The Young Adult with Bipolar Disorder: Treacherous Terrain by Sophia K. Havasy, Ph.D.

Learning to manage a chronic illness is difficult at any age. For young adults with a recent diagnosis of bipolar disorder, it can be particularly challenging. Suddenly they are no longer like their peers who can party, stay up all night, and generally, take regular ventures to the edge. The edge is where, without careful management, the bipolar young person can get stuck. With cycling in charge, labile moods and impaired reasoning are the norms. Concerned family and friends watch as jobs are lost, courses are failed, relationships are jeopardized, and the young adult's life spins out of control.

He will have to come to terms with having the illness, as well as making decisions as to what he wants his life to look like. Responsibility has to be taken to be on a stable sleep schedule, to stay off of alcohol and other drugs, to take medicines as prescribed, to work collaboratively with doctors and therapists, and to maintain a support system that promotes growth.

The young person also must learn patience, not always a strong point for those with bipolar. The diagnostic process can be extensive, often taking years before a diagnosis of bipolar is made. Once the diagnosis is made, however, there is some relief as a life in turmoil begins to make sense. Medicines are initially seen with hope and as an answer to the chaos. This is when the hard work begins.

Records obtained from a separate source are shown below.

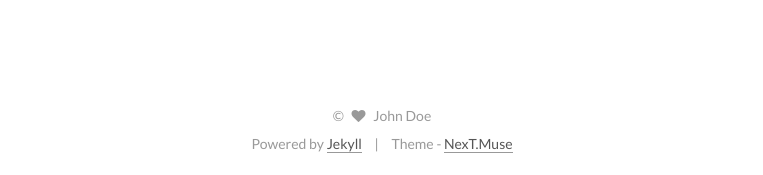
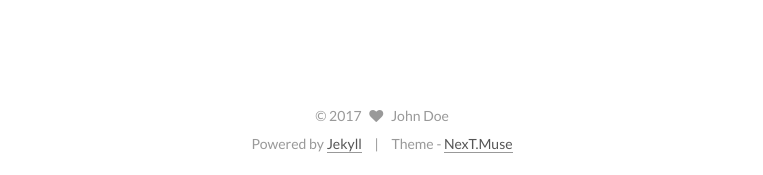
Before and after one commit to AmorFati-coder/AmorFati.github.io, a Jekyll site: the page built from index.html, in a window 1280 px wide. Shown: the part 5657-5832 px from the top of the page, without its empty margins (258-1021 px from the left). Built offline with Jekyll 4.4.1, drawn with Linux system fonts in a browser that asks for light colours; emoji names are drawn with the system emoji font; the list of posts is cut into pages by our own code.

Commit message:
fix current time

```diff
--- a/_includes/_partials/footer.html
+++ b/_includes/_partials/footer.html
@@ -1,5 +1,5 @@
 <div class="copyright" >
-  {% assign current = date(Date.now(), "YYYY") %}
+  {% assign current = site.time | date: '%Y' %}
   &copy; {% if site.since and site.since != current %} {{ site.since }} - {% endif %}
   <span itemprop="copyrightYear">{{ current }}</span>
   <span class="with-love">
```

The young adult begins a process of grieving. She grieves for lost years, lost opportunities, and an uncertain future. As she grieves, the young adult is also feeling bombarded with new information. Cognitive impairments from the cycling, especially when combined with drug abuse, interfere with processing new information and decision-making. There is also anger at the unfairness of it all. This can be a dangerous time for the patient and his or her family to lose their footing. There is not yet sufficient understanding of the illness and this particular young person's version of bipolar to provide road maps for staying out of danger.

Collaboration and communication with the treatment team is vital during these early stages of treatment. What the young adult and family may not realize is that "early stages of treatment" can be one to three years, depending upon all of the factors listed above including: responses to medicines, managing a good sleep schedule, not using alcohol and other drugs, maintaining communication, and having a good support system.

Managing a chronic illness takes a lifetime-just ask any diabetic. It is sad. It is unfair. It is also a learning process. When the young adult becomes an active collaborator in the treatment process, progress is made and future cycles are more easily offset. That is when a new sense of future can begin to unfold with plans that allow for managing the illness, as well as, one's life.